August 2nd, 2010:

Variation in Gene Expression and Hybrid Vigor

Don’t you just love creative commons licensed images?

Cover image from Rosas et al 2010 PLoS Biology. (Click the image to view it in its original context)

In this case the story behind the image in a paper on hybrid vigor, another subject close to the heart of any biologist who has ever worked with corn, although this group worked with snapdragon, a species that is used as a model system for flower morphology. Snapdragon flowers are interesting genetically because they are only symmetric along one axis. The genes behind this trait have been studied for quite some time and have names like Cycloidea, Radialis and Divaricata. <– Snapdragon folks generally come up with classier sounding names for their genes than the communities for many other model species.

Snapdragon flowers can be symmetrically folder over one axis, but not the other. (Modified from the image above).

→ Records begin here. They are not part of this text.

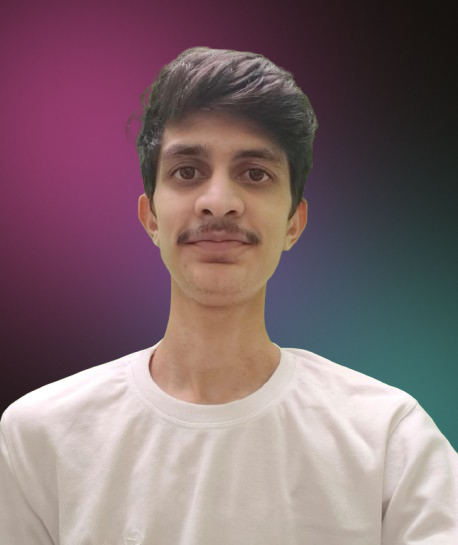
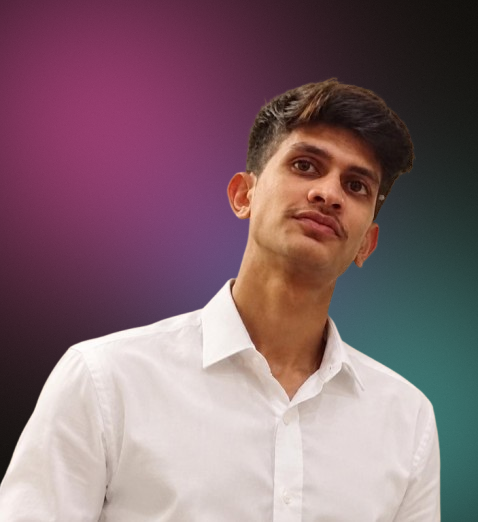
Update Kunal Raut photo and update team members list

diff --git a/src/teamData.js b/src/teamData.js
@@ -42,5 +42,5 @@ export const members = [
   { id: 'm-1', name: 'Atharv Patil', role: 'Committee Member', year: '2nd Year', avatarColor: 'linear-gradient(135deg, #f667c5, #85e3ed)', initials: 'AP' },
   { id: 'm-16', name: 'Sanika Kathore', role: 'Committee Member', year: '2nd Year', avatarColor: 'linear-gradient(135deg, #85e3ed, #f667c5)', initials: 'SK' },
   { id: 'm-17', name: 'Dhiraj Balotia', role: 'Committee Member', year: '2nd Year', avatarColor: 'linear-gradient(135deg, #5de8ef, #d4f77c)', initials: 'DB' },
-  { id: 'm-23', name: 'Akhilesh Shitole', role: 'Committee Member', year: '2nd Year', avatarColor: 'linear-gradient(135deg, #5de8ef, #fa54bd)', initials: 'AS' }
+
 ];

The authors of this paper found that the expression* of a number of these genes varied between different species within the snapdragon genus (Antirrhinum). So far so good, but the really exciting bit of this paper is that the authors use the version of these genes from different species (with significantly different levels of expression) to show that while the changes in expression observed between different species don’t make much of a difference to the final shape of snapdragon flowers, being stuck with a low expression version of a gene to begin with means a snapdragon plant has a much more altered shape when one of the copies of that gene is completely broken. (more…)